UBC Theses and Dissertations
Analyse structurale et stylistique du theme de l'attente dans l'oeuvre romanesque de Julien Gracq Whiteside, Anna Susan
This thesis deals with the major prose works of the present-day author Julien Gracq (born 1910). These works comprise the four novels: Au Chateau d'Argol (1938), Un Beau Tenebreux (1945), Le Rivage des Syrtes (1951), Un Balcon en Foret (1958), and the three -"recits": "La Route", "La Presqu'ile", and "Le Roi Cophetua" published together in La Presqu'ile in 1970. It is hoped to show how the theme of waiting and expectancy is not only common to each work discussed, but is in fact central to Gracq’s major prose writings. In an atmosphere of growing suspense the characters wait both anxiously and eagerly for something to happen. The precise nature of what they are waiting for is never fully revealed, for, although increasingly imminent, no final event ever actually takes place. This lack of finality allows the awaited event to be evoked in many different imagined forms.
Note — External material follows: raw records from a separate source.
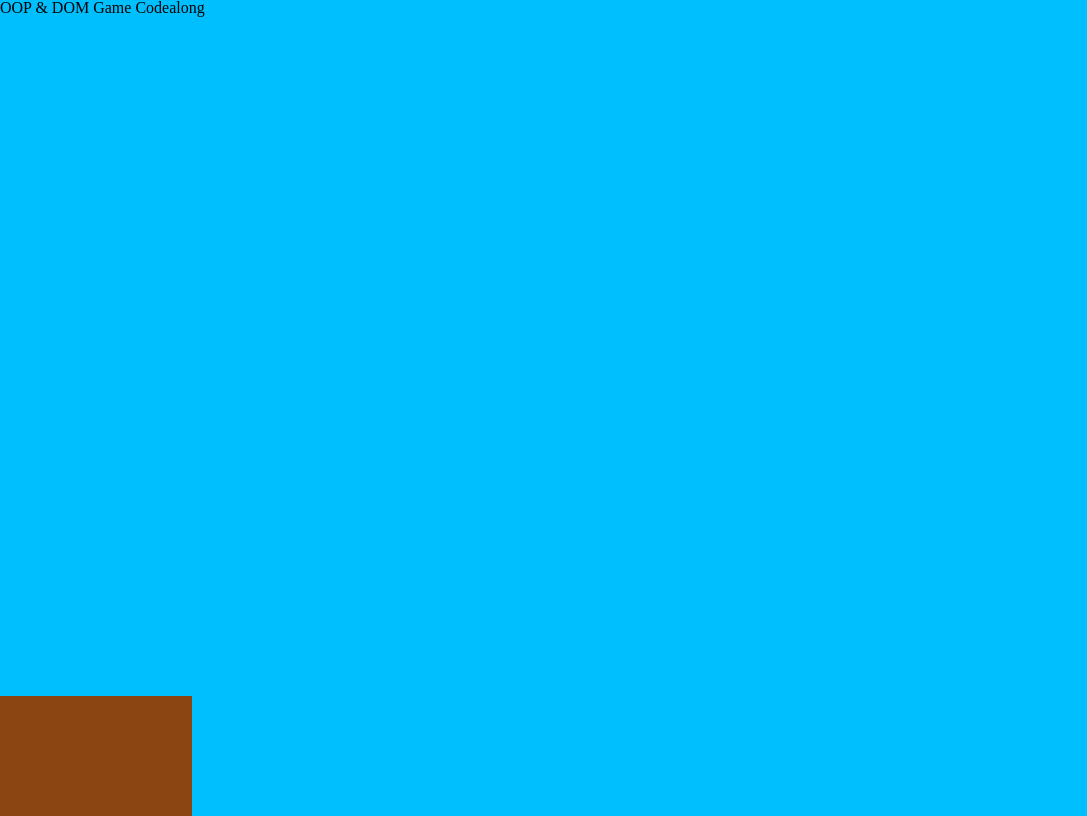
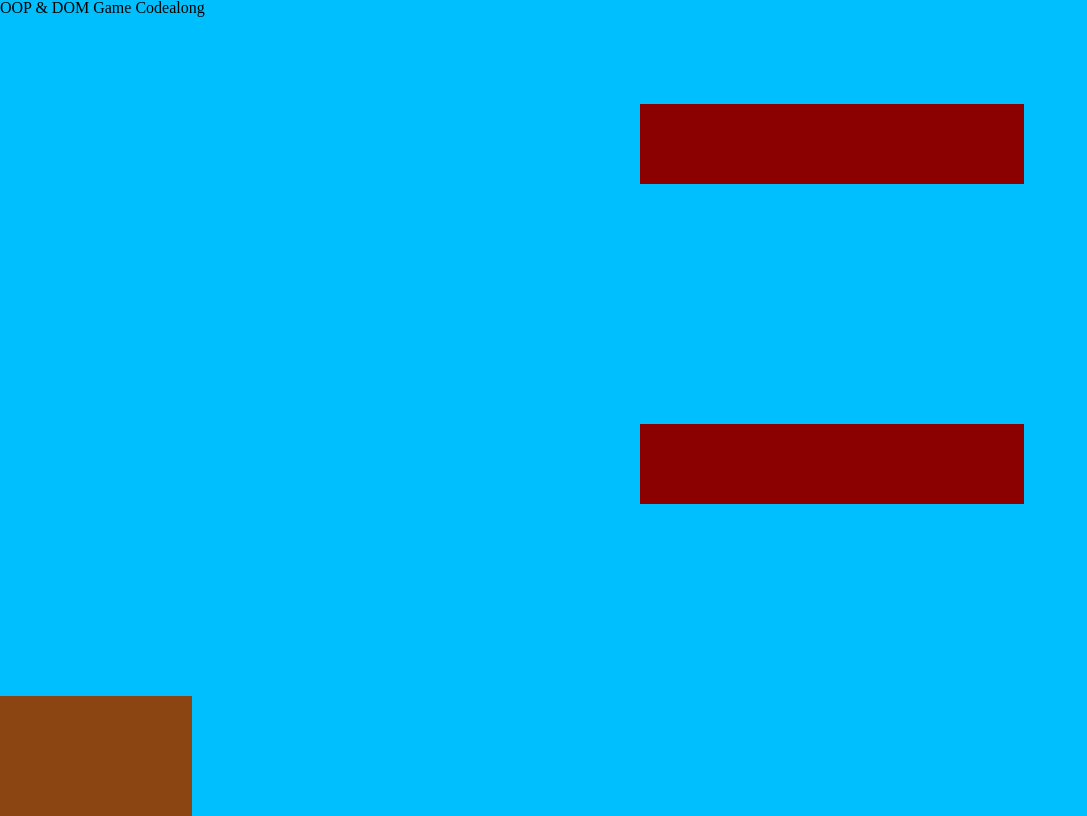
Before and after one commit to LM-Vasco/oop-game-codealong, a plain HTML site: page index.html in a window 1280 px wide. Shown: the whole page, without its empty margins (0-1087 px from the left). Drawn offline with Linux system fonts and the light colour scheme.

Commit message:
Obstacle class and movement added

```diff
--- a/css/main.css
+++ b/css/main.css
@@ -8,7 +8,12 @@ body {
     position: relative;
 }
 
-#player{
+#player {
     background-color: saddlebrown;
     position: absolute;
 }
+
+.obstacle {
+    background-color: darkred;
+    position: absolute;
+}
--- a/js/main.js
+++ b/js/main.js
@@ -8,11 +8,11 @@ class Player {
         this.positionY = 0;
         this.height = 15;
         this.width = 15;
+
         this.playerElm = document.getElementById('player');
-
+        this.board = document.getElementById('player');
         this.playerElm.style.width = this.width + 'vw';
         this.playerElm.style.height = this.height + 'vh';
-
         this.playerElm.style.left = this.positionX + "vw";
         this.playerElm.style.bottom = this.positionY + "vh";
     }
@@ -23,19 +23,61 @@ class Player {
 
     moveLeft() {
         this.positionX--;
-
         this.playerElm.style.left = this.positionX + 'vw';
     }
 
     moveRight() {
         this.positionX++;
-
         this.playerElm.style.left = this.positionX + 'vw';
     }
 }
 
+class Obstacle {
+    constructor() {
+        this.positionX = 50;
+        this.positionY = 100;
+        this.height = 10;
+        this.width = 30;
+        this.obstacleElm = null;
+
+        this.createDomElement();
+    }
+
+    createDomElement() {
+        this.obstacleElm = document.createElement('div');
+
+        this.obstacleElm.classList.add('obstacle');
+        this.obstacleElm.style.width = this.width + 'vw';
+        this.obstacleElm.style.height = this.height + 'vh';
+        this.obstacleElm.style.left = this.positionX + "vw";
+        this.obstacleElm.style.bottom = this.positionY + "vh";
+
+        const parentElm = document.getElementById('board');
+        parentElm.appendChild(this.obstacleElm);
+    }
+
+    moveDown(){
+        this.positionY--;
+        this.obstacleElm.style.bottom = this.positionY + 'vh'
+    }
+}
+
+
+//EVENT LISTENERS
+
 const player = new Player('Nerd');
 player.helloWorld();
+
+const obstaclesArray = [];
+
+setInterval(() =>{
+    obstaclesArray.push(new Obstacle());
+}, 2000)
+
+setInterval(() => {
+    obstaclesArray.forEach(element => element.moveDown())
+}, 50);
+
 
 document.addEventListener('keydown', (event) => {
     switch(event.code) {
```
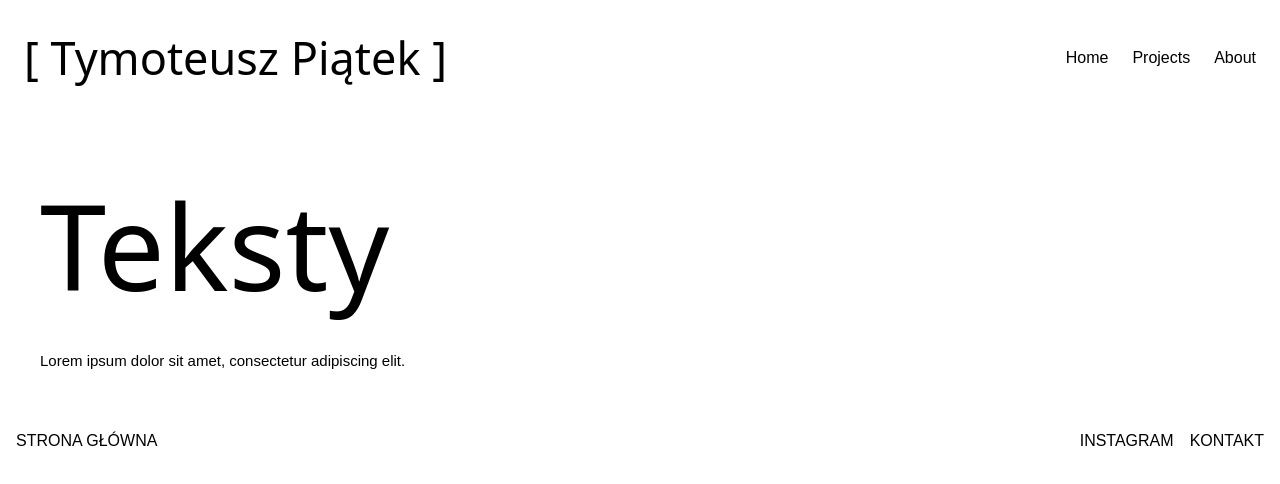
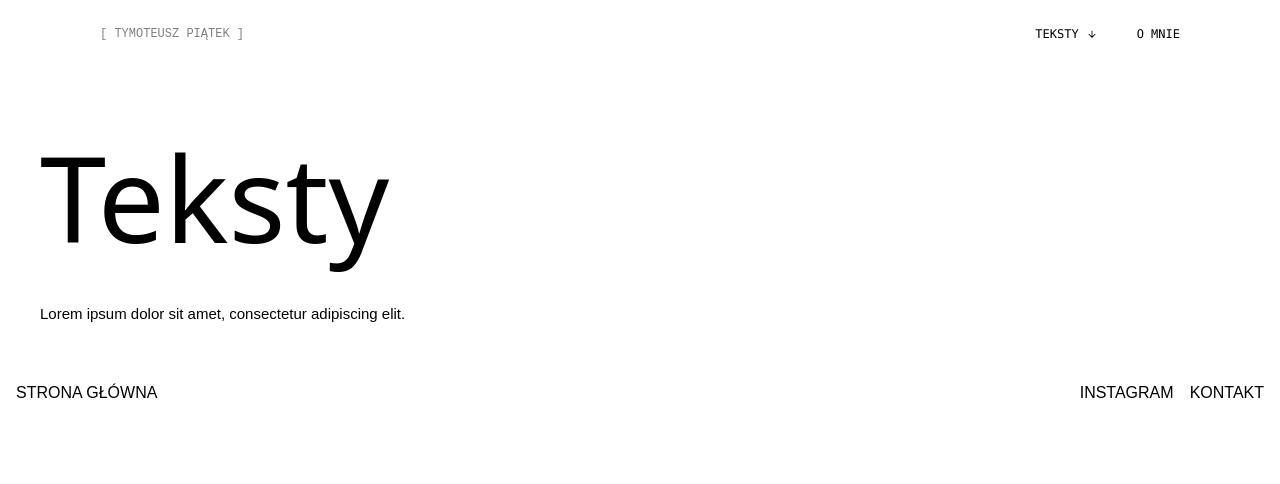
Before and after one commit to vladazachem/tymoteusz-portfolio, a Next.js app: page / in a window 1280 px wide. Shown: the top 484 px of the page. Built offline with nearby package versions, Linux system fonts and the light colour scheme.

Commit message:
header without sm adaptation

```diff
--- a/src/components/Header.js
+++ b/src/components/Header.js
@@ -1,20 +1,100 @@
+"use client";
+
+import { useState } from "react";
 import Link from "next/link";
 
 export default function Header() {
+  const [menuOpen, setMenuOpen] = useState(false);
+
+  const toggleMenu = () => {
+    setMenuOpen(!menuOpen);
+  };
+
   return (
-    <header className="bg-bg-main p-6 flex justify-between items-center">
-      <div className="text-h4 font-sans">[ Tymoteusz Piątek ]</div>
-      <nav className="space-x-6">
-        <Link href="/" className="text-typo-main hover:text-btns-hover">
-          Home
-        </Link>
-        <Link href="/projects" className="text-typo-main hover:text-btns-hover">
-          Projects
-        </Link>
-        <Link href="/about" className="text-typo-main hover:text-btns-hover">
-          About
+    <header className="bg-bg-main px-[100px] py-[25px] flex justify-between items-center">
+      <Link href="/">
+        <h6 className="text-btns uppercase text-typo-secondary">
+          [ Tymoteusz Piątek ]
+        </h6>
+      </Link>
+      <nav className="flex gap-10">
+        <button
+          onClick={toggleMenu}
+          className="flex items-center gap-2"
+        >
+          <p className="text-typo-main hover:text-btns-hover focus:outline-none font-code text-btns font-normal uppercase">Teksty</p>
+          <svg
+            xmlns="http://www.w3.org/2000/svg"
+            width="10"
+            height="10"
+            viewBox="0 0 24 24"
+            fill="currentColor"
+            className={`inline-block transform transition-transform duration-200 ${
+                menuOpen ? "rotate-180" : "rotate-0"
+            }`}
+          >
+            <path d="M13 17.586V4h-2v13.586l-6.293-6.293-1.414 1.414L12 21.414l8.707-8.707-1.414-1.414L13 17.586z" />
+          </svg>
+        </button>
+        <Link
+          href="/about"
+          className="text-typo-main hover:text-btns-hover font-code text-btns uppercase"
+        >
+          O mnie
         </Link>
       </nav>
+
+      {menuOpen && (
+        <div className="absolute top-11 right-[88px] bg-bg-main p-3 w-[162px] z-10">
+          <ul className="divide-y divide-bg-img text-btns font-code uppercase">
+            <li className="py-2">
+              <Link
+                href="/texts"
+                className="block text-typo-secondary hover:text-btns-hover"
+                onClick={() => setMenuOpen(false)}
+              >
+                Wszystko
+              </Link>
+            </li>
+            <li className="py-2">
+              <Link
+                href="/texts/opowiadania"
+                className="block text-typo-secondary hover:text-btns-hover"
+                onClick={() => setMenuOpen(false)}
+              >
+                Opowiadania
+              </Link>
+            </li>
+            <li className="py-2">
+              <Link
+                href="/texts/eseje"
+                className="block text-typo-secondary hover:text-btns-hover"
+                onClick={() => setMenuOpen(false)}
+              >
+                Eseje
+              </Link>
+            </li>
+            <li className="py-2">
+              <Link
+                href="/texts/szkice"
+                className="block text-typo-secondary hover:text-btns-hover"
+                onClick={() => setMenuOpen(false)}
+              >
+                Szkice
+              </Link>
+            </li>
+            <li className="py-2">
+              <Link
+                href="/texts/filmy"
+                className="block text-typo-secondary hover:text-btns-hover"
+                onClick={() => setMenuOpen(false)}
+              >
+                Filmy
+              </Link>
+            </li>
+          </ul>
+        </div>
+      )}
     </header>
   );
 }
```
Because, through the way in which he describes them, the author renders these imaginary evocations "real", and because he describes reality as something remote, the distinction between "real" and "imagined" becomes artificial. Thus the reader finds himself experiencing, like Gracq's heroes, the suspense of uncertainty, uncertainty which is also reflected by a protean decor where desert, sea and forest become as one fluid medium. If this theme and atmosphere of expectancy and waiting is both common and central to Gracq's fiction, his treatment of it is never repetitious. It is by examining the specific structure of this theme as it appears in each work that the different quality of each composition would seem best to reveal itself. Because the way in which Gracq creates and maintains suspense depends more on the style in which he describes a sequence of events than on the events themselves, this structural analysis also implies a stylistic one; for it is only as a result of examining the style that the different structures of the central theme emerge: thus the demonstration of each structural interpretation tends to be stylistic. In Au Chateau d'Argol the characters wait for the revelation of an enigma. Tantalized by their awareness of it they try to discover the unknown; this search takes the form of a series of real or: imaginary adventures each of which evokes one of the many facets of the enigma. In Un Beau,Tenebreux the characters expect something, as yet undefined, to take place. At all different levels of description this period of waiting would appear to fall into three stages: premonition, development, and confirmation of the premonition. The structure of Le Rivage des Syrtes is also tripartite, but here the' climax is central rather than final. Un Balcon en Foret describes a period of waiting in terms of a balcony suspended between the beginning and end of the interim duration of anticipation. "La Route" describes metaphorically the journey through life or the waiting for death; Gracq’s language portrays this road as both sectional and continuous, real and imaginary. "La Presqu'ile" describes nine hours of waiting transposed into a circular itinerary. "Le Roi Cophetua” describes a night of vigil and suspense where two people's anticipation, two poles of light and dark converge.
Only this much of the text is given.